Required action:
An exact reproduction of the listing is wanted, with the pictures dropped.

►

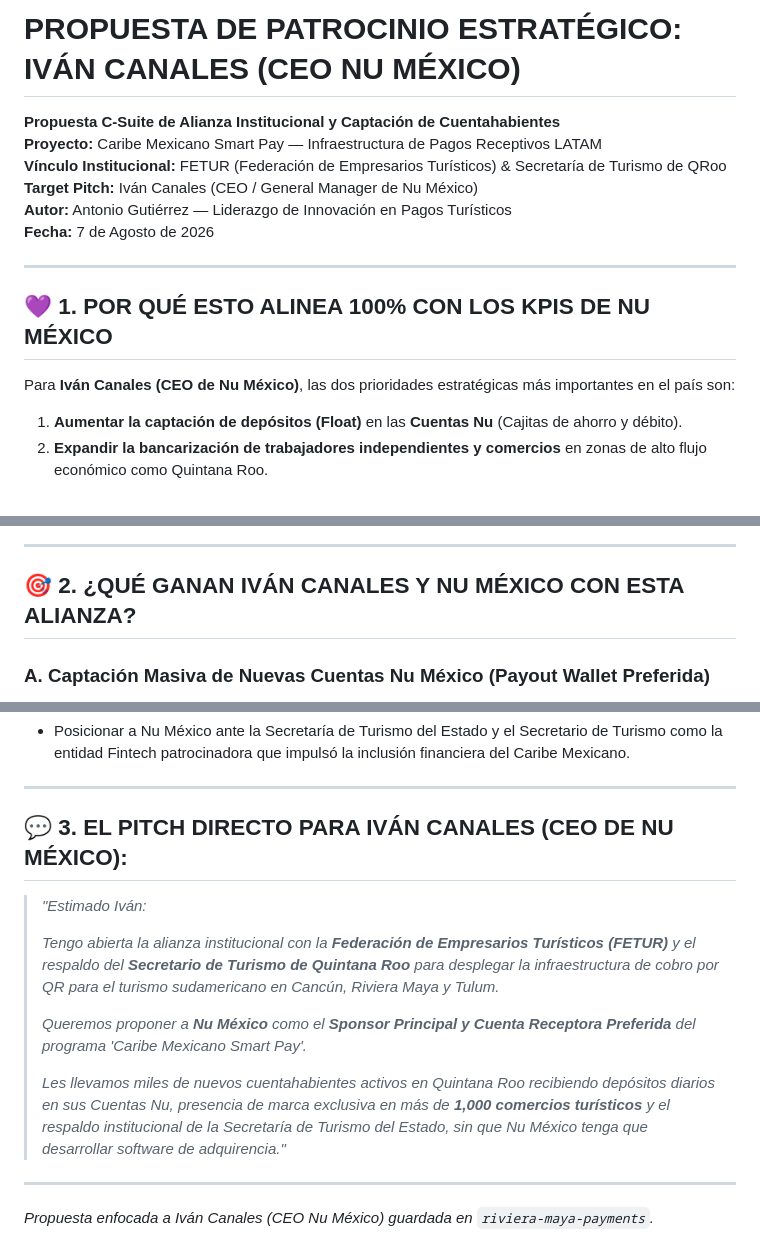
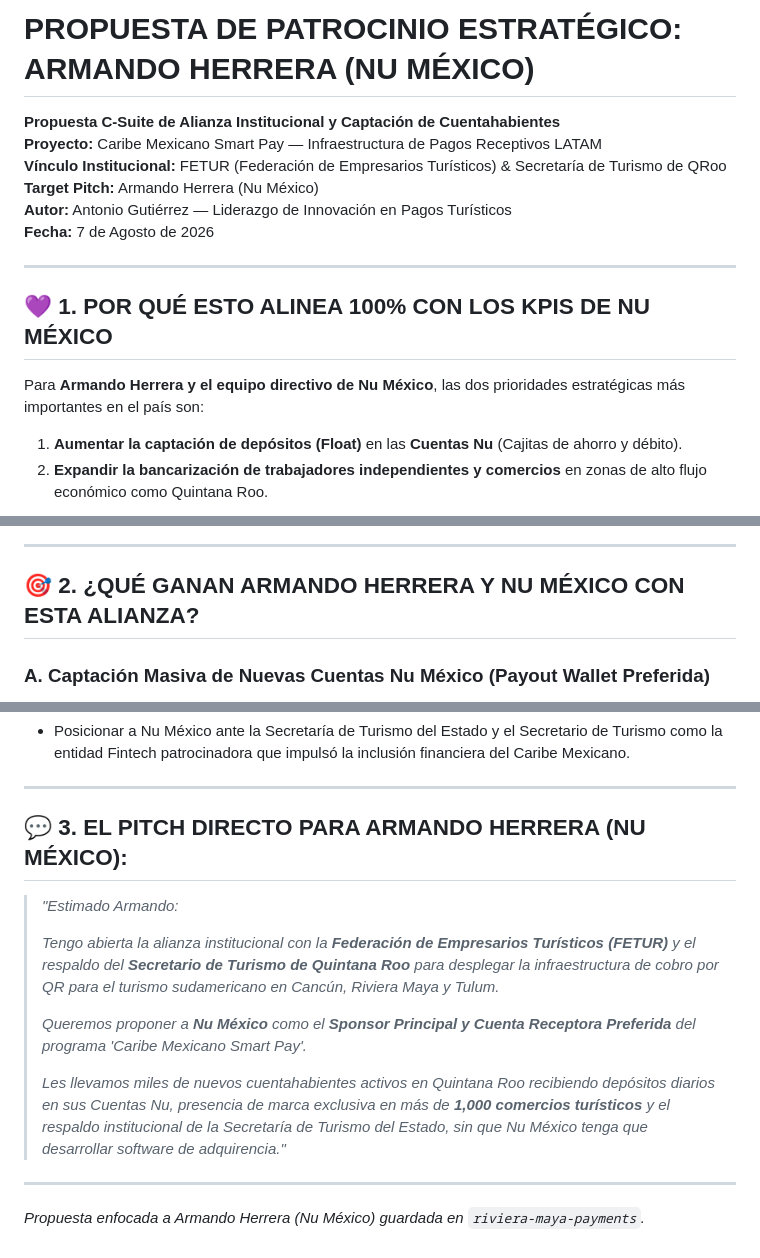
Before and after one commit to agutierrez11/riviera-maya-payments, a Markdown page: PROPUESTA_PATROCINIO_ESTRATEGICO_NU_BANK.md, 3 parts joined by grey strips. Rendered like a GitHub page.

Commit message:
feat: personalizacion de propuesta de patrocinio para Armando Herrera (Nu Mexico)

```diff
--- a/PROPUESTA_PATROCINIO_ESTRATEGICO_NU_BANK.md
+++ b/PROPUESTA_PATROCINIO_ESTRATEGICO_NU_BANK.md
@@ -1,9 +1,9 @@
-# PROPUESTA DE PATROCINIO ESTRATÉGICO: IVÁN CANALES (CEO NU MÉXICO)
+# PROPUESTA DE PATROCINIO ESTRATÉGICO: ARMANDO HERRERA (NU MÉXICO)
 
 **Propuesta C-Suite de Alianza Institucional y Captación de Cuentahabientes**
 **Proyecto:** Caribe Mexicano Smart Pay — Infraestructura de Pagos Receptivos LATAM
 **Vínculo Institucional:** FETUR (Federación de Empresarios Turísticos) & Secretaría de Turismo de QRoo
-**Target Pitch:** Iván Canales (CEO / General Manager de Nu México)
+**Target Pitch:** Armando Herrera (Nu México)
 **Autor:** Antonio Gutiérrez — Liderazgo de Innovación en Pagos Turísticos
 **Fecha:** 7 de Agosto de 2026
 
@@ -11,7 +11,7 @@
 
 ## 💜 1. POR QUÉ ESTO ALINEA 100% CON LOS KPIS DE NU MÉXICO
 
-Para **Iván Canales (CEO de Nu México)**, las dos prioridades estratégicas más importantes en el país son:
+Para **Armando Herrera y el equipo directivo de Nu México**, las dos prioridades estratégicas más importantes en el país son:
 1. **Aumentar la captación de depósitos (Float)** en las **Cuentas Nu** (Cajitas de ahorro y débito).
 2. **Expandir la bancarización de trabajadores independientes y comercios** en zonas de alto flujo económico como Quintana Roo.
 
@@ -34,7 +34,7 @@ flowchart LR
 
 ---
 
-## 🎯 2. ¿QUÉ GANAN IVÁN CANALES Y NU MÉXICO CON ESTA ALIANZA?
+## 🎯 2. ¿QUÉ GANAN ARMANDO HERRERA Y NU MÉXICO CON ESTA ALIANZA?
 
 ### **A. Captación Masiva de Nuevas Cuentas Nu México (Payout Wallet Preferida)**
 * Presentar la **Cuenta Nu México** como la tarjeta y cuenta preferida para que miles de comerciantes, meseros y guías turísticos de Quintana Roo reciban diariamente sus ventas a turistas sudamericanos.
@@ -47,9 +47,9 @@ flowchart LR
 
 ---
 
-## 💬 3. EL PITCH DIRECTO PARA IVÁN CANALES (CEO DE NU MÉXICO):
+## 💬 3. EL PITCH DIRECTO PARA ARMANDO HERRERA (NU MÉXICO):
 
-> *"Estimado Iván:*
+> *"Estimado Armando:*
 >
 > *Tengo abierta la alianza institucional con la **Federación de Empresarios Turísticos (FETUR)** y el respaldo del **Secretario de Turismo de Quintana Roo** para desplegar la infraestructura de cobro por QR para el turismo sudamericano en Cancún, Riviera Maya y Tulum.*
 >
@@ -59,4 +59,4 @@ flowchart LR
 
 ---
 
-*Propuesta enfocada a Iván Canales (CEO Nu México) guardada en `riviera-maya-payments`.*
+*Propuesta enfocada a Armando Herrera (Nu México) guardada en `riviera-maya-payments`.*
```
Also changed, not shown: other parts of PROPUESTA_PATROCINIO_ESTRATEGICO_NU_BANK.md (+1 -1 lines).
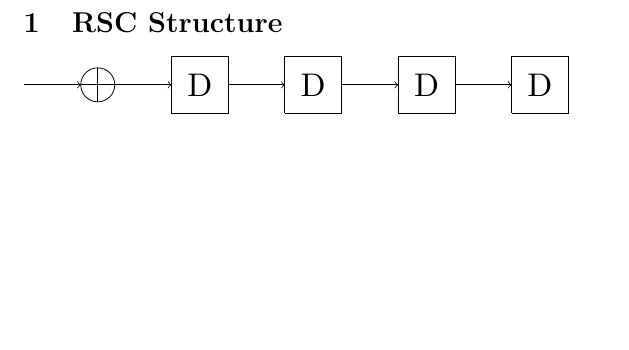
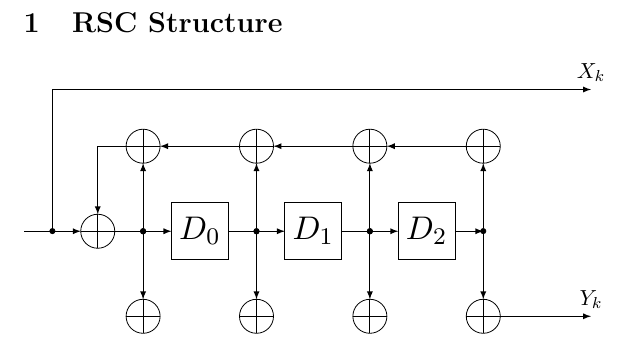
Before and after one commit to Teidesat/error-correction-DEPRECATED-, a LaTeX document (fec/turbocode/rsc_template.tex): part of the page, cut so that both start at the same text, the shorter picture padded with empty space. Compiled offline with pdfLaTeX.

Commit message:
Errores del reporte en el código arreglados
Platilla de latex actualizada - Incompleta

```diff
--- a/fec/turbocode/rsc_template.tex
+++ b/fec/turbocode/rsc_template.tex
@@ -19,21 +42,57 @@
 
 	\def\r{0.3};
 	\def\s{1};
+	\def\sqSize{1};
 	\def\memorySize{3};
-\def\sqSize{1};
+	\def\height{\sqSize / 2 + \s};
 
-\draw[->] (0,0) -- ({\s},0);
-\Xor((1 + \r, 0), \r)
+	\pgfmathsetmacro\loop{\memorySize - 1};
+	\pgfmathsetmacro\heightInv{-1 * (\height)};
 
-\foreach \i in {0,...,\memorySize}
+	% Input
+	\Arrow((0, 0), (\s, 0))
+
+	% Inside
+	\foreach \i in {0,...,\loop}
 	{
-	\def\step{1 + \r * 2 + \s * \i + \sqSize * \i};
-	\def\y{\sqSize / -2};
+		\def\x{\s + \r * 2 + \s * \i + \sqSize * \i};
 
-	\draw[->] (\step, 0) -- ({\s + \step},0);
-	\Register((\step + 1, \y), \sqSize)
+		\ifthenelse{\i = 0}
+			{
+				\draw[-latex] (\x + \s / 2 - \r, \height) -| (\s + \r, \r);
+			}
+			{}
+
+		\ifthenelse{\i = \loop}
+			{
+				\draw[-latex] (\x + \s * 1.5 - \r + \sqSize, \height) -- (\x + \s / 2 + \r, \height);
+				\Xor((\x + \s * 1.5 + \sqSize, \height), \r)
+				\draw[{Circle[length=3]}-latex] (\x + \s * 1.5 + \sqSize, -0.05) -- (\x + \s * 1.5 + \sqSize, \height - \r);
+			}
+			{
+				\draw[-latex] (\x + \s / 2 - \r + \s + \sqSize, \height) -- (\x + \s / 2 + \r, \height);
 			}
 
+		\Arrow((\x, 0), (\x + \s, 0))
+		\draw[{Circle[length=3]}-latex] (\x + \s / 2, -0.05) -- (\x + \s / 2, \height - \r);		\draw[{Circle[length=3]}-latex] (\x + \s / 2, +0.05) -- (\x + \s / 2, \heightInv + \r);
+		\Xor((\x + \s / 2, \height), \r)
+		\Xor((\x + \s / 2, \heightInv), \r)
+		\Register((\x + \s, 0 - \sqSize / 2), \sqSize, \i)
+	}
+
+	% Inside most right arrows
+	\def\x{\s + \r * 2 + \s * \memorySize + \sqSize * \memorySize};
+
+	\draw[-latex] (\x + \s / 2, 0) -- (\s / 2 + \x, \heightInv + \r);
+	\Arrow((\x, 0), (\x + \s / 2, 0))
+
+	% Outside Xors
+	\Xor((\s + \r, 0), \r)
+	\Xor((\s / 2 + \x, \heightInv), \r)
+
+	% Outputs
+	\draw[{Circle[length=3]}-latex] (\s / 2, 0 - 0.05) |- ({(\memorySize + 2) * (\s + \sqSize)}, \height + \s) node [right, above, sloped] {$X_k$};
+	\draw[-latex] (\s / 2 + \x + \r, \heightInv) |- ({(\memorySize + 2) * (\s + \sqSize)}, \heightInv) node [right, above, sloped] {$Y_k$};
 
 	\end{tikzpicture}
 
```
Also changed, not shown: fec/turbocode/rsc_template.pdf (added), fec/turbocode/rsc_template.tex (27 more changed lines), 7 other files. Lines whose indentation alone changed are shown as unchanged.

◄

Result:
Before and after one commit to agutierrez11/riviera-maya-payments, a Markdown page: PROPUESTA_PATROCINIO_ESTRATEGICO_NU_BANK.md, 3 parts joined by grey strips. Rendered like a GitHub page.

Commit message:
feat: personalizacion de propuesta de patrocinio para Armando Herrera (Nu Mexico)

```diff
--- a/PROPUESTA_PATROCINIO_ESTRATEGICO_NU_BANK.md
+++ b/PROPUESTA_PATROCINIO_ESTRATEGICO_NU_BANK.md
@@ -1,9 +1,9 @@
-# PROPUESTA DE PATROCINIO ESTRATÉGICO: IVÁN CANALES (CEO NU MÉXICO)
+# PROPUESTA DE PATROCINIO ESTRATÉGICO: ARMANDO HERRERA (NU MÉXICO)
 
 **Propuesta C-Suite de Alianza Institucional y Captación de Cuentahabientes**
 **Proyecto:** Caribe Mexicano Smart Pay — Infraestructura de Pagos Receptivos LATAM
 **Vínculo Institucional:** FETUR (Federación de Empresarios Turísticos) & Secretaría de Turismo de QRoo
-**Target Pitch:** Iván Canales (CEO / General Manager de Nu México)
+**Target Pitch:** Armando Herrera (Nu México)
 **Autor:** Antonio Gutiérrez — Liderazgo de Innovación en Pagos Turísticos
 **Fecha:** 7 de Agosto de 2026
 
@@ -11,7 +11,7 @@
 
 ## 💜 1. POR QUÉ ESTO ALINEA 100% CON LOS KPIS DE NU MÉXICO
 
-Para **Iván Canales (CEO de Nu México)**, las dos prioridades estratégicas más importantes en el país son:
+Para **Armando Herrera y el equipo directivo de Nu México**, las dos prioridades estratégicas más importantes en el país son:
 1. **Aumentar la captación de depósitos (Float)** en las **Cuentas Nu** (Cajitas de ahorro y débito).
 2. **Expandir la bancarización de trabajadores independientes y comercios** en zonas de alto flujo económico como Quintana Roo.
 
@@ -34,7 +34,7 @@ flowchart LR
 
 ---
 
-## 🎯 2. ¿QUÉ GANAN IVÁN CANALES Y NU MÉXICO CON ESTA ALIANZA?
+## 🎯 2. ¿QUÉ GANAN ARMANDO HERRERA Y NU MÉXICO CON ESTA ALIANZA?
 
 ### **A. Captación Masiva de Nuevas Cuentas Nu México (Payout Wallet Preferida)**
 * Presentar la **Cuenta Nu México** como la tarjeta y cuenta preferida para que miles de comerciantes, meseros y guías turísticos de Quintana Roo reciban diariamente sus ventas a turistas sudamericanos.
@@ -47,9 +47,9 @@ flowchart LR
 
 ---
 
-## 💬 3. EL PITCH DIRECTO PARA IVÁN CANALES (CEO DE NU MÉXICO):
+## 💬 3. EL PITCH DIRECTO PARA ARMANDO HERRERA (NU MÉXICO):
 
-> *"Estimado Iván:*
+> *"Estimado Armando:*
 >
 > *Tengo abierta la alianza institucional con la **Federación de Empresarios Turísticos (FETUR)** y el respaldo del **Secretario de Turismo de Quintana Roo** para desplegar la infraestructura de cobro por QR para el turismo sudamericano en Cancún, Riviera Maya y Tulum.*
 >
@@ -59,4 +59,4 @@ flowchart LR
 
 ---
 
-*Propuesta enfocada a Iván Canales (CEO Nu México) guardada en `riviera-maya-payments`.*
+*Propuesta enfocada a Armando Herrera (Nu México) guardada en `riviera-maya-payments`.*
```
Also changed, not shown: other parts of PROPUESTA_PATROCINIO_ESTRATEGICO_NU_BANK.md (+1 -1 lines).
Before and after one commit to Teidesat/error-correction-DEPRECATED-, a LaTeX document (fec/turbocode/rsc_template.tex): part of the page, cut so that both start at the same text, the shorter picture padded with empty space. Compiled offline with pdfLaTeX.

Commit message:
Errores del reporte en el código arreglados
Platilla de latex actualizada - Incompleta

```diff
--- a/fec/turbocode/rsc_template.tex
+++ b/fec/turbocode/rsc_template.tex
@@ -19,21 +42,57 @@
 
 	\def\r{0.3};
 	\def\s{1};
+	\def\sqSize{1};
 	\def\memorySize{3};
-\def\sqSize{1};
+	\def\height{\sqSize / 2 + \s};
 
-\draw[->] (0,0) -- ({\s},0);
-\Xor((1 + \r, 0), \r)
+	\pgfmathsetmacro\loop{\memorySize - 1};
+	\pgfmathsetmacro\heightInv{-1 * (\height)};
 
-\foreach \i in {0,...,\memorySize}
+	% Input
+	\Arrow((0, 0), (\s, 0))
+
+	% Inside
+	\foreach \i in {0,...,\loop}
 	{
-	\def\step{1 + \r * 2 + \s * \i + \sqSize * \i};
-	\def\y{\sqSize / -2};
+		\def\x{\s + \r * 2 + \s * \i + \sqSize * \i};
 
-	\draw[->] (\step, 0) -- ({\s + \step},0);
-	\Register((\step + 1, \y), \sqSize)
+		\ifthenelse{\i = 0}
+			{
+				\draw[-latex] (\x + \s / 2 - \r, \height) -| (\s + \r, \r);
+			}
+			{}
+
+		\ifthenelse{\i = \loop}
+			{
+				\draw[-latex] (\x + \s * 1.5 - \r + \sqSize, \height) -- (\x + \s / 2 + \r, \height);
+				\Xor((\x + \s * 1.5 + \sqSize, \height), \r)
+				\draw[{Circle[length=3]}-latex] (\x + \s * 1.5 + \sqSize, -0.05) -- (\x + \s * 1.5 + \sqSize, \height - \r);
+			}
+			{
+				\draw[-latex] (\x + \s / 2 - \r + \s + \sqSize, \height) -- (\x + \s / 2 + \r, \height);
 			}
 
+		\Arrow((\x, 0), (\x + \s, 0))
+		\draw[{Circle[length=3]}-latex] (\x + \s / 2, -0.05) -- (\x + \s / 2, \height - \r);		\draw[{Circle[length=3]}-latex] (\x + \s / 2, +0.05) -- (\x + \s / 2, \heightInv + \r);
+		\Xor((\x + \s / 2, \height), \r)
+		\Xor((\x + \s / 2, \heightInv), \r)
+		\Register((\x + \s, 0 - \sqSize / 2), \sqSize, \i)
+	}
+
+	% Inside most right arrows
+	\def\x{\s + \r * 2 + \s * \memorySize + \sqSize * \memorySize};
+
+	\draw[-latex] (\x + \s / 2, 0) -- (\s / 2 + \x, \heightInv + \r);
+	\Arrow((\x, 0), (\x + \s / 2, 0))
+
+	% Outside Xors
+	\Xor((\s + \r, 0), \r)
+	\Xor((\s / 2 + \x, \heightInv), \r)
+
+	% Outputs
+	\draw[{Circle[length=3]}-latex] (\s / 2, 0 - 0.05) |- ({(\memorySize + 2) * (\s + \sqSize)}, \height + \s) node [right, above, sloped] {$X_k$};
+	\draw[-latex] (\s / 2 + \x + \r, \heightInv) |- ({(\memorySize + 2) * (\s + \sqSize)}, \heightInv) node [right, above, sloped] {$Y_k$};
 
 	\end{tikzpicture}
 
```
Also changed, not shown: fec/turbocode/rsc_template.pdf (added), fec/turbocode/rsc_template.tex (27 more changed lines), 7 other files. Lines whose indentation alone changed are shown as unchanged.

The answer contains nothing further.